JUMP, for example, operates dockless, pedal-assist bikes (their batteries kick in when you start pedaling) integrated with GPS and a payment system. These bikes can be legally locked to bike parking racks or light poles, benches and utility poles on sidewalks. The bikes also come with integrated locks. Jump’s bikes cost $2 for the first half hour and 7 cents per minute afterwards.
Above: Daily Active Users (DAU) in the past 3 months in the USA of bike sharing programs Source: mashable.com
Personal Opinion: Ride sharing firms have lots of cash and venture capital investors are betting that these transportation platforms are going to change car ownership in urban areas in the coming decades. The vision is for most urbanites not to own cars (city officials want to reduce the number of cars to reduce traffic congestion) and instead to use multi modal transportation apps to decide how to best get from point A to point B in the most convenient, economical way. With the advent of autonomous vehicles, this transportation vision becomes significantly more likely.
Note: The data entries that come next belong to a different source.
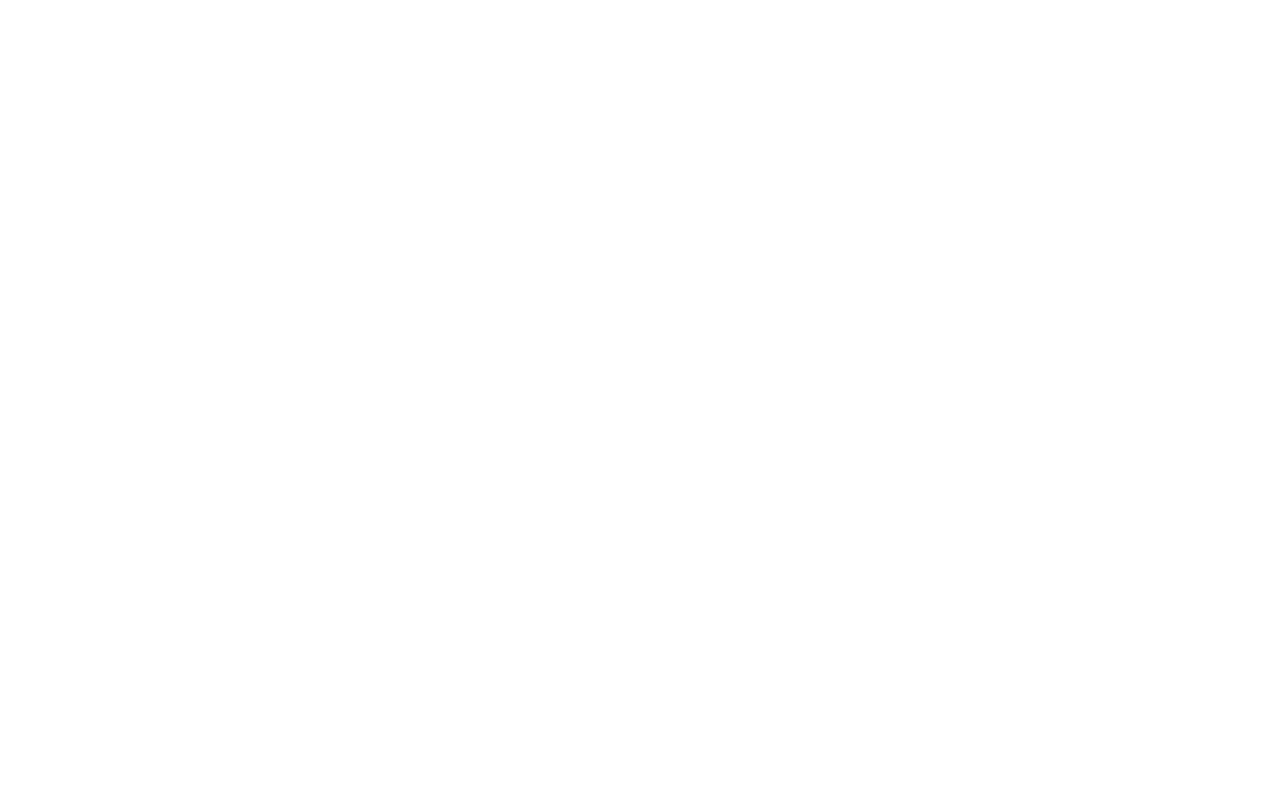
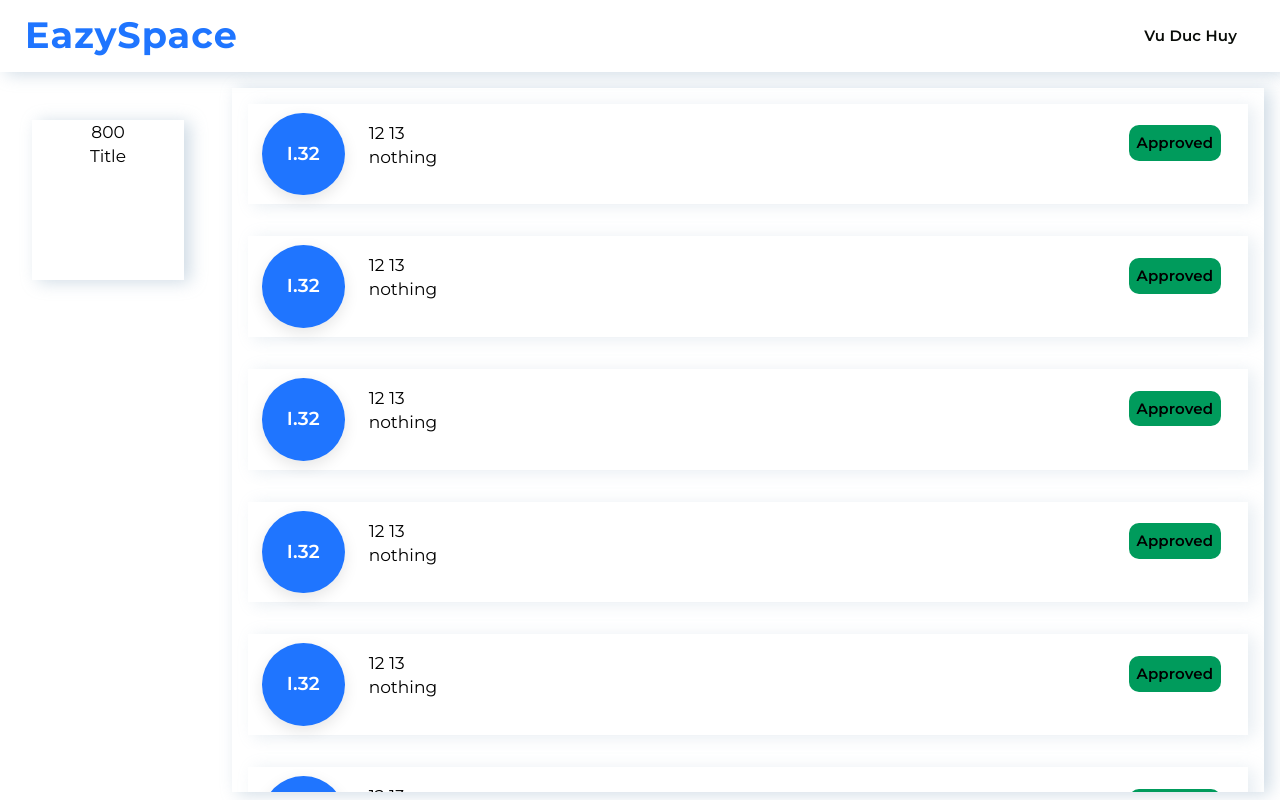
Before and after one commit to Eazyspace/frontend, a React (Create React App) app: page /profile in a window 1280 px wide. Before the commit this address had no page. Built offline with nearby package versions, Linux system fonts and the light colour scheme.

Commit message:
Assemble branches and solve conflicts

```diff
--- a/src/App.js
+++ b/src/App.js
@@ -121,8 +121,8 @@ function App() {
         <Routes>
           <Route path="login" element={<LoginScreen />} />
           <Route path="register" element={<RegisterScreen />} />
-          {/* <Route path="/" element={<Header />}> */}
-          <Route path="/" element={<ProfileScreen />} />
+          <Route path="" exact element={<HomeScreen />} />
+          <Route exact path="profile" element={<ProfileScreen />} />
           <Route
             exact
             path="booking"
@@ -133,8 +133,7 @@ function App() {
             path="booking/success"
             element={<BookingScreen success={true} />}
           />
-          <Route exact path="/admin" element={<AdminScreen />} />
-          {/* </Route> */}
+          <Route exact path="admin" element={<AdminScreen />} />
         </Routes>
       </BrowserRouter>
     </ThemeProvider>
--- a/src/api/request.js
+++ b/src/api/request.js
@@ -42,7 +42,6 @@ class RequestClient {
   };
 }
 
-// export default getRequestAPI = () => {return new BookingRequestAPI()}
-export const getRequestClient = () => {
-  return new RequestClient();
-};
+const requestAPI = new RequestClient();
+
+export default requestAPI;
--- a/src/components/Header.js
+++ b/src/components/Header.js
@@ -1,20 +1,18 @@
-import { AppBar, Toolbar, Typography, Button } from "@mui/material";
+import { Typography } from "@mui/material";
+import { HomeLogo, Navbar, UserTitleButton } from "../components/Header.styled";
 
 function Header() {
   return (
-    <AppBar>
-      <Toolbar>
-        <Typography
-          variant="h3"
-          component="div"
-          sx={{ flexGrow: 1 }}
-          style={{ padding: "15px 0px" }}
-        >
-          EazySpace
-        </Typography>
-        <Button color="inherit">Login</Button>
-      </Toolbar>
-    </AppBar>
+    <Navbar>
+      <HomeLogo variant="h1">EazySpace</HomeLogo>
+      <UserTitleButton
+        onClick={() => {
+          console.log("click");
+        }}
+      >
+        <Typography variant="h5">Vu Duc Huy</Typography>
+      </UserTitleButton>
+    </Navbar>
   );
 }
 
--- /dev/null
+++ b/src/components/Header.styled.js
@@ -0,0 +1,36 @@
+import { Typography } from "@mui/material";
+import styled from "styled-components";
+import { ezBlack, ezBlue } from "../utils/colors";
+import { ezShadow2_high } from "../utils/shadows";
+
+export const Navbar = styled.nav`
+  background: white;
+  display: flex;
+  justify-content: space-between;
+  align-items: center;
+  box-shadow: ${ezShadow2_high};
+  padding: 12px 25px;
+  z-index: 1000;
+`;
+export const HomeLogo = styled(Typography)`
+  margin: 0px;
+  letter-spacing: 0.3rem;
+  color: ${ezBlue};
+  text-align: center;
+`;
+export const UserTitleButton = styled.button`
+  display: flex;
+  gap: 15px;
+  padding: 11px 18px;
+  font-size: 20px;
+  color: ${ezBlack};
+  background-color: transparent;
+  border: none;
+  border-radius: 110px;
+  -webkit-transition-duration: 0.4s;
+  transition-duration: 0.4s;
+  cursor: pointer;
+  &:hover {
+    background-color: rgba(102, 102, 102, 0.2);
+  }
+`;
--- a/src/screens/BookingScreen.js
+++ b/src/screens/BookingScreen.js
@@ -23,7 +23,7 @@ import {
   DescriptionField,
 } from "./BookingScreen.styled";
 import AccessAlarmRoundedIcon from "@mui/icons-material/AccessAlarmRounded";
-import { getRequestClient } from "../api/request";
+import requestAPI from "../api/request";
 import { ezBlack, ezGrey } from "../utils/colors";
 import ProfileAvatar from "../components/ProfileAvatar";
 import MoreHorizIcon from "@mui/icons-material/MoreHoriz";
@@ -251,7 +251,6 @@ const BookingScreen = (props) => {
   const userId = 1;
   const roomId = 31;
   const [step, setStep] = useState(1);
-  const requestClient = getRequestClient();
   const [userInputForm, setUserInputForm] = useState({
     startTime: "",
     endTime: "",
@@ -308,7 +307,7 @@ const BookingScreen = (props) => {
 
   const sendRequest = async () => {
     try {
-      const response = await requestClient.sendBookingRequest({
+      const response = await requestAPI.sendBookingRequest({
         userId: userId,
         roomId: roomId,
         ...userInputForm,
--- a/src/screens/HomeScreen.js
+++ b/src/screens/HomeScreen.js
@@ -1,8 +1,5 @@
 import React, { useState } from "react";
 import {
-  Navbar,
-  HomeLogo,
-  UserTitleButton,
   Navfloor,
   HomeView,
   FloorBtn,
@@ -10,8 +7,9 @@ import {
   Roomfloor,
 } from "./HomeScreen.styled";
 import Room from "../components/Room/Room";
-import { Grid, TextField, Typography } from "@mui/material";
+import { TextField, Typography } from "@mui/material";
 import { ezBlue } from "../utils/colors";
+import Header from "../components/Header";
 
 var domain = [0, 1, 2, 3, 4, 5, 6, 7, 8, 9, 10, 11, 12];
 const HomeScreen = () => {
@@ -23,16 +21,7 @@ const HomeScreen = () => {
 
   return (
     <HomeView>
-      <Navbar>
-        <HomeLogo variant="h1">EazySpace</HomeLogo>
-        <UserTitleButton
-          onClick={() => {
-            console.log("click");
-          }}
-        >
-          <Typography variant="h5">Vu Duc Huy</Typography>
-        </UserTitleButton>
-      </Navbar>
+      <Header />
       <Content>
         <Navfloor>
           <TextField label="Search" />
--- a/src/screens/ProfileScreen.js
+++ b/src/screens/ProfileScreen.js
@@ -1,35 +1,33 @@
 import { Typography } from "@mui/material";
 import React from "react";
-import { Navbar,HomeLogo, HomeView, FloorBtn, Content } from "./HomeScreen.styled";
+import {
+  Navbar,
+  HomeLogo,
+  HomeView,
+  FloorBtn,
+  Content,
+} from "./HomeScreen.styled";
 import { ProfileInf, ProfileTab } from "./ProfileScreen.styled";
-import useWindowDimensions from "../components/Windowdimension"
-import ProfileInfo from "../components/ProfileInfo"
+import useWindowDimensions from "../components/Windowdimension";
+import ProfileInfo from "../components/ProfileInfo";
+import Header from "../components/Header";
 
-
-const ProfileScreen=()=>{
+const ProfileScreen = () => {
   const { height, width } = useWindowDimensions();
   console.log(height);
-    return(
+  return (
     <HomeView>
-          <Navbar contents={height*0.1}>
-              <HomeLogo variant="h2">EazySpace</HomeLogo>
-              <FloorBtn>
-                  <Typography variant="h5" >Vu Duc Huy</Typography>
-              </FloorBtn>
-          </Navbar>
-          <Content contents={height*0.9} >
-              <ProfileTab contents={height*0.2}>
-                  <Typography textAlign={'center'}>{height}</Typography>
-                  <Typography textAlign={'center'}>Title</Typography>
+      <Header />
+      <Content contents={height * 0.9}>
+        <ProfileTab contents={height * 0.2}>
+          <Typography textAlign={"center"}>{height}</Typography>
+          <Typography textAlign={"center"}>Title</Typography>
         </ProfileTab>
         <ProfileInf>
           <ProfileInfo></ProfileInfo>
         </ProfileInf>
-
       </Content>
-
     </HomeView>
-  )
-
-}
+  );
+};
 export default ProfileScreen;
--- a/src/screens/admin/AdminScreen.js
+++ b/src/screens/admin/AdminScreen.js
@@ -20,7 +20,6 @@ import {
 } from "@mui/material";
 import { useEffect, useState } from "react";
 import floorAPI from "../../api/floor";
-import bookingRequestAPI from "../../api/bookingRequestAPI";
 import ProfileAvatar from "../../components/ProfileAvatar";
 import RoomAvatar from "../../components/RoomAvatar";
 import StatusChip from "../../components/StatusChip";
@@ -47,6 +46,7 @@ import {
   RequestStatusIcon,
 } from "./AdminScreen.styled";
 import { ezBlack, ezGrey } from "../../utils/colors";
+import requestAPI from "../../api/request";
 
 function RequestCard({
   request: { requestId, roomId, userId, eventName, startTime, endTime },
@@ -170,7 +170,7 @@ function AdminScreen() {
   const [floorList, setFloorList] = useState([]);
   const [currentFloorId, setCurrentFloorId] = useState(1);
   const [loading, setLoading] = useState(true);
-  const [loadingRequestList, setLoadingRequestList] = useState(true);
+  const [loadingRequestList, setLoadingRequestList] = useState(false);
   const [requestList, setRequestList] = useState([]);
   const [status, setStatus] = useState(1);
   const [openRequestDetail, setOpenRequestDetail] = useState(false);
@@ -191,11 +191,11 @@ function AdminScreen() {
     setLoadingRequestList(false);
   };
   const changeStatus = (newStatus) => {
-    setLoadingRequestList(true);
+    // setLoadingRequestList(true);
     console.log(`Set status to ${newStatus}`);
     setStatus(newStatus);
     getRequestList(currentFloorId, newStatus);
-    setLoadingRequestList(false);
+    // setLoadingRequestList(false);
   };
   const handleOnShowRequestDetail = (requestId) => {
     console.log("Clicked on a request card!");
@@ -208,12 +208,12 @@ function AdminScreen() {
   };
   const handleResponseSubmit = (e) => {
     if (e.target.name === "approve") {
-      bookingRequestAPI.approveRequest({
+      requestAPI.approveRequest({
         requestId: currentRequest.requestId,
         responseNote: responseNote,
       });
     } else if (e.target.name === "decline") {
-      bookingRequestAPI.declineRequest({
+      requestAPI.declineRequest({
         requestId: currentRequest.requestId,
         responseNote: responseNote,
       });
@@ -235,7 +235,7 @@ function AdminScreen() {
   };
   const getRequestList = async (floorId, status) => {
     try {
-      let response = await bookingRequestAPI.getRequestList(floorId, status);
+      let response = await requestAPI.getRequestList(floorId, status);
 
       if (response.status === "OK") {
         console.log("Request list got from API: ");
```
Lines whose indentation alone changed are shown as unchanged.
Users can just call an Uber, reserve an e-bike or electric scooter, or take public transport. I personally do not enjoy driving and I think many people who drive to work, the gym or the supermarket, will quickly realise the benefits of having your hands free and time free while you commute so you can do more important things including working, studying, talking on the phone, surfing the web or social media or doing admin. The future of technology always looks a bit unclear but some tech firms are preparing for a world with less cars, less drivers and way more transportation options.
Feedback From The giffgaff Community: Are you surprised that ride sharing firms Uber and Lyft are buying bike sharing startups? Do you think there are any synergies for ride sharing firms to buy bike sharing startups? Do you think ride sharing startups will successfully transition towards multimodal transport platforms in the coming years?
Thanks for reading! Jeff Elephant
Jeff loves tech, wine, exercise and travel. He posts every Friday morning.